Back then, autumn seemed way off. And so did the concept of the pandemic sticking around more than a month or two. Having missed out on Tribeca, it seemed reasonable to think that the Savannah Film Festival, a frequent October destination for film critics, would be worth using some of that airline credit to attend. Plus my husband's family lives there, so we could spend some time with them.
It was surprising--in a good way--to discover that airfare from Little Rock to Savannah on our chosen dates was $173 each. It's usually closer to $400 apiece. Since that's about what the flights to LaGuardia had cost, we had voucher money left over.
As the summer wore on, it became apparent that the Savannah festival was going to be virtual. We could attend without actually attending. But despite concerns about flying, we were getting restless, as well as anxious to visit with relatives (unusual for me), so we decided to go anyway.
After arranging for our treasured dog-sitter to stay with the girls, we got packed (not difficult; the weather in Savannah was forecast to be sunny, with highs in the low 80s and lows in the upper 60s, and besides, we wouldn't be going anywhere that required an extensive wardrobe) and figured we'd drive to Clinton National Airport since we had a 7 a.m. flight, and not even the truest of friends is much interested in fetching anyone at 5:45 a.m. on a Saturday.
Then, a couple of days before departure, I got an email from American saying that our flight was "very busy," and if we wanted to reschedule later in the day, there might be some remuneration to be had.
Since I'd booked that early-morning flight in anticipation of spending much of the day at the festival--which wasn't going to happen--I jumped on the offer. We rebooked on a 4 p.m. flight that got us into Savannah at 9:30 p.m. Added benefit: We each got 2,500 miles added to our Aadvantage accounts, and it's not hard to line up a friendly airport drop-off when leaving in the middle of a Saturday afternoon.
On the negative side: Philip's mom had a bottle of wine for us, but forgot that we wouldn't be eating en route and neglected to make anything for a late supper. Luckily cheese and crackers were on hand. And the wine.
Little Rock's airport was eerily quiet. We have TSA pre-check, but it hardly mattered, since the number of other passengers heading out wasn't overwhelming, so screening lines were short. The airlines had alerted us that there wouldn't be any food or beverage service, so I brought a couple of empty water bottles to fill at the airport as well as some Luna bars.
Good thing, too, because the only food sellers open were Great American Bagel Company and Hudson News. No Starbucks (the concourse branch is open from 5 a.m.-noon). No Chick-fil-A. No Chili's (closed on Saturdays, although its bank of TVs allowed travelers to watch Saturday afternoon football from outside the restaurant). No alcoholic beverages.
As usual, the Wi-Fi worked flawlessly. Little Rock led the way with fully functioning Wi-Fi--at no charge--well ahead of other airports.
"We're currently at 44.5 percent of the passenger traffic as compared to this time last year," said Shane Carter, the airport's director of public affairs and governmental relations, via email last week. "The number of departing passengers largely determines how many food and beverage offerings and other services are available.
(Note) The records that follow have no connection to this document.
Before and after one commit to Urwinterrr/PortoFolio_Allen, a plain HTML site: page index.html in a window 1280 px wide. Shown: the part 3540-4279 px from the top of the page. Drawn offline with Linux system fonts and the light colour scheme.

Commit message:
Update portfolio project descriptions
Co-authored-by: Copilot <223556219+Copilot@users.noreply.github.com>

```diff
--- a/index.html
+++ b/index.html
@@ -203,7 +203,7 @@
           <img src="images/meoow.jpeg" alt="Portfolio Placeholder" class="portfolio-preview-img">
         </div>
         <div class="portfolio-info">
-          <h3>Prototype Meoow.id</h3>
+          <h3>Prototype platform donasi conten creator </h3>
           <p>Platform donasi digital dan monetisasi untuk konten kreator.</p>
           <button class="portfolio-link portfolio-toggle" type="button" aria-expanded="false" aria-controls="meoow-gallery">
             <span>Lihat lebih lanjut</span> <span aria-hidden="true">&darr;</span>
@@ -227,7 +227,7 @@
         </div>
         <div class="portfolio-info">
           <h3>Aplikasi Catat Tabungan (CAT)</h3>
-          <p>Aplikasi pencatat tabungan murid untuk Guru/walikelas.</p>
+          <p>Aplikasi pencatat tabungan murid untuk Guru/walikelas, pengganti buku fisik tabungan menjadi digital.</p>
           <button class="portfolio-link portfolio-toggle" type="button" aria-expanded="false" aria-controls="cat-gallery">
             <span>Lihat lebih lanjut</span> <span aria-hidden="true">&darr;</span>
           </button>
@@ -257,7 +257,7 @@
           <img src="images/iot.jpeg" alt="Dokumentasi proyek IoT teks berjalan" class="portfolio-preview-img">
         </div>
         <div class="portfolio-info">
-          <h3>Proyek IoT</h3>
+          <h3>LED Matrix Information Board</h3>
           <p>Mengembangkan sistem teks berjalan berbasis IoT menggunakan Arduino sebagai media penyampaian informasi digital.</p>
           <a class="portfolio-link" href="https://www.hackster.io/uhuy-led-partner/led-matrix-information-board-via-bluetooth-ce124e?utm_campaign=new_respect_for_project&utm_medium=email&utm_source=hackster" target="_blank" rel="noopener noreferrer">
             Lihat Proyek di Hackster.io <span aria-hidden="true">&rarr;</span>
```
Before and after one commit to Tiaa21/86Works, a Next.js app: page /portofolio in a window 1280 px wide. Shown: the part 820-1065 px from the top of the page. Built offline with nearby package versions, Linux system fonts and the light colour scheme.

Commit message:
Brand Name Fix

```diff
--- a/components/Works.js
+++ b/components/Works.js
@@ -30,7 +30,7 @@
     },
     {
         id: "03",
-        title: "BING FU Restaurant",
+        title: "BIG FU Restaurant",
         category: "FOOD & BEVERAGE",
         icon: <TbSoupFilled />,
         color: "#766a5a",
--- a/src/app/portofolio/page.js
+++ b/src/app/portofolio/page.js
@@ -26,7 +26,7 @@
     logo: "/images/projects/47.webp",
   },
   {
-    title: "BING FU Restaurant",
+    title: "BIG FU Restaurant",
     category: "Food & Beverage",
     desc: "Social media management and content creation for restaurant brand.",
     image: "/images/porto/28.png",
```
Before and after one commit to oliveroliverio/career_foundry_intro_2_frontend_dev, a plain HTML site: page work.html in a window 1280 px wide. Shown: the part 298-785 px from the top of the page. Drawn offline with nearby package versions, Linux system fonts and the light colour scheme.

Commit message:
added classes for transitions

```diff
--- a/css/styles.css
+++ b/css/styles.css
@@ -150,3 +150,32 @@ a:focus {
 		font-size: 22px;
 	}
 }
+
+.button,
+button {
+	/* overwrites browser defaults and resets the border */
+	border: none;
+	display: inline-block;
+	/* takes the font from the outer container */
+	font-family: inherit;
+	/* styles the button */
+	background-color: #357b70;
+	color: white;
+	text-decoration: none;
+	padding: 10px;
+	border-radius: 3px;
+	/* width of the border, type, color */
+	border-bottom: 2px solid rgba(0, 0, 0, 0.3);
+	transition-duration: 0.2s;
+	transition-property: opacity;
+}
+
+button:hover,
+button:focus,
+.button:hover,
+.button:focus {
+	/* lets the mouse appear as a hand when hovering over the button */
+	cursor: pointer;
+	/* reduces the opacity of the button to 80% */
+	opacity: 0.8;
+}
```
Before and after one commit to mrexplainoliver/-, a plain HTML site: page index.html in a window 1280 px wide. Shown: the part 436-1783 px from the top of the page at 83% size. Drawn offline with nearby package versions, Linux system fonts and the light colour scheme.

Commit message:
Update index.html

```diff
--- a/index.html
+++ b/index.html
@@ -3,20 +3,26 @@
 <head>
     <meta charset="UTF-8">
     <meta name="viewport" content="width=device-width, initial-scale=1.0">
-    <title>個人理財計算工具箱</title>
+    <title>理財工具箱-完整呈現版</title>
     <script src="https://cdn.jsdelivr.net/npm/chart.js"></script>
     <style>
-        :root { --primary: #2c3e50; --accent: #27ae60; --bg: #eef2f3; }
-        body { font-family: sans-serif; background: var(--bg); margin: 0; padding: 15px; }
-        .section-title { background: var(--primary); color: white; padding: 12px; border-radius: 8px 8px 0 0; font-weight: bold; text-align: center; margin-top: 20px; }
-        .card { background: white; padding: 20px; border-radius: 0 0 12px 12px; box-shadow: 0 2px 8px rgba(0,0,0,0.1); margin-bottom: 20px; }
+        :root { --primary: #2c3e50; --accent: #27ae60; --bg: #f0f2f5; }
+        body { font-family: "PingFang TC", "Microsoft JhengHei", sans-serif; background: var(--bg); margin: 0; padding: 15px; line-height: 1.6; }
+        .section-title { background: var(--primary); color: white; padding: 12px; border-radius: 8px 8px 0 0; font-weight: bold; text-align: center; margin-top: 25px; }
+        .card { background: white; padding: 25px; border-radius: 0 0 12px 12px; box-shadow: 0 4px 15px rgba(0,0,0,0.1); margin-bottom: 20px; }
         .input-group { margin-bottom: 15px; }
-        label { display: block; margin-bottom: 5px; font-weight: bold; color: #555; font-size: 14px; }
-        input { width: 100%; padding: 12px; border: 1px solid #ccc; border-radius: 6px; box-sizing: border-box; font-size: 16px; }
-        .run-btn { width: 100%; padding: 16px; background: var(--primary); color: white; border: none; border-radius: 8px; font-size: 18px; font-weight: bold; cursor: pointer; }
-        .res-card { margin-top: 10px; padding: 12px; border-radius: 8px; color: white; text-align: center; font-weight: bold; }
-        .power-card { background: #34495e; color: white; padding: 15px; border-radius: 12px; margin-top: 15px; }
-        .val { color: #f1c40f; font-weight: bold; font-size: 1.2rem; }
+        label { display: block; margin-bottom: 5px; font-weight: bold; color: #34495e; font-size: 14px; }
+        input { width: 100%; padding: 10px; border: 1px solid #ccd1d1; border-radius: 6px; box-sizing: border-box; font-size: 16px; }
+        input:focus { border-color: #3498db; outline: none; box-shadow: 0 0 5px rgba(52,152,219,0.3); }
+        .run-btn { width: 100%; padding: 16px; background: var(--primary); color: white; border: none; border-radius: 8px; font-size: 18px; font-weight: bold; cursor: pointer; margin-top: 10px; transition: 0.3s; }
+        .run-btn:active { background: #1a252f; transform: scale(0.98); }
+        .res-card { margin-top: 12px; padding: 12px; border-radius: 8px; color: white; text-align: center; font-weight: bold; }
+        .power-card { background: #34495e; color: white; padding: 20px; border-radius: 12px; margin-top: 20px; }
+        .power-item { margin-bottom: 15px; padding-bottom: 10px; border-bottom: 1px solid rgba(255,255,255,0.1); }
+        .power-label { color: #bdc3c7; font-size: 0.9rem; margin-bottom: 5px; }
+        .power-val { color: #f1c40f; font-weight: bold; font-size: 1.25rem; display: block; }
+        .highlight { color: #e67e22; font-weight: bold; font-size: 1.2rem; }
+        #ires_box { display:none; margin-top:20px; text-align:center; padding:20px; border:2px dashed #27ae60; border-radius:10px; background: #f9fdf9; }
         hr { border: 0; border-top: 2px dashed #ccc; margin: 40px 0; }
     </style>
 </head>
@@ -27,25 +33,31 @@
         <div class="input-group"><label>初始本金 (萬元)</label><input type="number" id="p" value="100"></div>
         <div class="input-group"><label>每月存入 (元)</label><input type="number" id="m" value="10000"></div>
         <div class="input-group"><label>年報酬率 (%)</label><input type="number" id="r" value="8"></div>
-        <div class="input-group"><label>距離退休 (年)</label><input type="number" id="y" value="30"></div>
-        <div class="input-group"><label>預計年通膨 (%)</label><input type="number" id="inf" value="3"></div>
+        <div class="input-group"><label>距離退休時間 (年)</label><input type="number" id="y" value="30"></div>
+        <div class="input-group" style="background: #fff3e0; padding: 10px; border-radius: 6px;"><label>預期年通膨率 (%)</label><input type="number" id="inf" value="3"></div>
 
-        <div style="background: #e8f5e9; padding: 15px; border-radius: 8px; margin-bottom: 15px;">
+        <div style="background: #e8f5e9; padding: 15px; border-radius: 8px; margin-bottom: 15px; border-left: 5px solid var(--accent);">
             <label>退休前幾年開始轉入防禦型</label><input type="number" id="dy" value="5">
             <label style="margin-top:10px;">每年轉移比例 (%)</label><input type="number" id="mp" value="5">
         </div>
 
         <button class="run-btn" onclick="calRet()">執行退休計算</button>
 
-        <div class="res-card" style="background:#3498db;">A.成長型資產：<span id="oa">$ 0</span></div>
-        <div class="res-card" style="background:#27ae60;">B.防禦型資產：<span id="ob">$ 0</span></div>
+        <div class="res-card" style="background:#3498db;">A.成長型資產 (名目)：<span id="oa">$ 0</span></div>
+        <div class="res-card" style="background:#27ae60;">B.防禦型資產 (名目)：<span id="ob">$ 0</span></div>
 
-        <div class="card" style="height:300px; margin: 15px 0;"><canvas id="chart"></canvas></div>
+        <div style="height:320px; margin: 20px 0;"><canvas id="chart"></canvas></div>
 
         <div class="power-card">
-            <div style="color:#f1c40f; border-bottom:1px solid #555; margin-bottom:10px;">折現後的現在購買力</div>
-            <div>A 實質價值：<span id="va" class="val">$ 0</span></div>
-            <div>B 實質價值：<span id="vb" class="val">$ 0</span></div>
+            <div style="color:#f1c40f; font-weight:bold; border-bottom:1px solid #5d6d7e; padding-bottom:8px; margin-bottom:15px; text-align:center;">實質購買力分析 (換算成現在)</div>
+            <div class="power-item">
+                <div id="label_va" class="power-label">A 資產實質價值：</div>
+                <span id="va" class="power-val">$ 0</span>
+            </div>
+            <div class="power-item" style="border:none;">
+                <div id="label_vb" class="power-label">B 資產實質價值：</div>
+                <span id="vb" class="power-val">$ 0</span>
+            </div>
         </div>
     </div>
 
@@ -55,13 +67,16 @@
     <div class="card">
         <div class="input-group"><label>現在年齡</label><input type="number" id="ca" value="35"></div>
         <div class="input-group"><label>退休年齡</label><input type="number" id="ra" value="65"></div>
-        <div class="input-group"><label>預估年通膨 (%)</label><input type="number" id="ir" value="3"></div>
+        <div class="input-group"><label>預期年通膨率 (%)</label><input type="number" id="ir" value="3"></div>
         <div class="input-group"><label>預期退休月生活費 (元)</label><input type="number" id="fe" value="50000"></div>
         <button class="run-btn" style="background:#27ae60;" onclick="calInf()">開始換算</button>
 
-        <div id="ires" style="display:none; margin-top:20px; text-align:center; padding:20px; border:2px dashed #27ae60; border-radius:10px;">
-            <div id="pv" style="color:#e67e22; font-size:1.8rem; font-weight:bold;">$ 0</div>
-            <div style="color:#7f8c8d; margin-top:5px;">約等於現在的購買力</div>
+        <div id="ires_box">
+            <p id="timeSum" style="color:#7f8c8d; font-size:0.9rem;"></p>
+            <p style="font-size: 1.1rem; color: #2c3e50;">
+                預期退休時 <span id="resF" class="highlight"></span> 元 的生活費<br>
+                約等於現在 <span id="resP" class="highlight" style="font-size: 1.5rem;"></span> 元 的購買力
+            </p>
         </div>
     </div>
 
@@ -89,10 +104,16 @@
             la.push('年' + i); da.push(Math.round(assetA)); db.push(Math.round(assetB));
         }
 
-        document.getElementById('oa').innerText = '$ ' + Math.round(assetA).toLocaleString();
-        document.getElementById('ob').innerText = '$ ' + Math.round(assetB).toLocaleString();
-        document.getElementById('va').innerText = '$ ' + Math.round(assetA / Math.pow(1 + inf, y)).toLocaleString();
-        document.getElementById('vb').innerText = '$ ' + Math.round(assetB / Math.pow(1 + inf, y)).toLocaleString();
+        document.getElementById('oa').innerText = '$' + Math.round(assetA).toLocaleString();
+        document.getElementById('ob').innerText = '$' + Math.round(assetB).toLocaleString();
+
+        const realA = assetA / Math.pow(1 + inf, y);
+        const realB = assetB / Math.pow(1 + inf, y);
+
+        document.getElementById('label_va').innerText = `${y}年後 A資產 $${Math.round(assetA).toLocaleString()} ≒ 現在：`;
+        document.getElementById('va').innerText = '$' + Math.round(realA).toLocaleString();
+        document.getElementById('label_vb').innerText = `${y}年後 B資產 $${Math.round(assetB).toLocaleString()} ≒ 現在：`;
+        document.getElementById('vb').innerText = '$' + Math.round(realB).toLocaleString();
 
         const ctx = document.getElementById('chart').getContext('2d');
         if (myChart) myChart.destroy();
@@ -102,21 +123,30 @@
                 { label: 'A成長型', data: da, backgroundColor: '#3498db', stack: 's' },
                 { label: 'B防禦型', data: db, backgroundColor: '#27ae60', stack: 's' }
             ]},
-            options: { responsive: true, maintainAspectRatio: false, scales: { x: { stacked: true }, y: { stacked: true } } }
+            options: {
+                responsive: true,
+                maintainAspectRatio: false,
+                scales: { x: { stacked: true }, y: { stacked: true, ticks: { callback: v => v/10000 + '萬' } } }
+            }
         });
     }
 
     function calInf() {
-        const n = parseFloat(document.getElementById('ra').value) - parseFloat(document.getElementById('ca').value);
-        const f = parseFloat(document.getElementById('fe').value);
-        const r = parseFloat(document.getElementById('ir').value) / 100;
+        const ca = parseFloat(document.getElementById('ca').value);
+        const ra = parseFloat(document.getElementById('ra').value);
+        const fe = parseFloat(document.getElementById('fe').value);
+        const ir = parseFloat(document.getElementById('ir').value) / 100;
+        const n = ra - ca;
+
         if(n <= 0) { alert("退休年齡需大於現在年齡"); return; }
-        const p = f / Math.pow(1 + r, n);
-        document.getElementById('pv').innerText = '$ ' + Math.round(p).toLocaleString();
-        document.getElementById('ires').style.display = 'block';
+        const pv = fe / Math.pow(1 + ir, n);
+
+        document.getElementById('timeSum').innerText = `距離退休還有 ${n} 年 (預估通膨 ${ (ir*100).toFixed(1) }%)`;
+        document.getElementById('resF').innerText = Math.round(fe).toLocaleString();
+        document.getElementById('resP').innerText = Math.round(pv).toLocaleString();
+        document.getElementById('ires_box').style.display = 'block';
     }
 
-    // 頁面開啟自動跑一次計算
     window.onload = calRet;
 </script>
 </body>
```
Departing passengers are used as the metric, as they typically spend more time in the airport.
"A newly renovated Starbucks in the concourse opened Oct. 26. HMS Host will re-open Chick-fil-A on Dec. 15. We're also working to reopen curbside check-in, but at this point don't have a date."
Good thing I brought those Luna bars.
There were more facilities open--restaurants, bars, shops--at the American hub in Charlotte Douglas International Airport, thanks to its larger number of passengers. We didn't contribute to any of the retailers' sales numbers while there before connecting to our plane heading to Savannah.
The action at Savannah/Hilton Head International Airport at 9:30 p.m. resembled what we had left in Little Rock: little to nothing.
After a few pleasant but unexciting days in one of my favorite cities--many of the activities we enjoy there were shut down--we headed home.
And, although we've still got some airline voucher money to burn, we'd had enough of trying to duplicate the fun of flying. We'll wait until that can be done.
Karen Martin is senior editor of Perspective.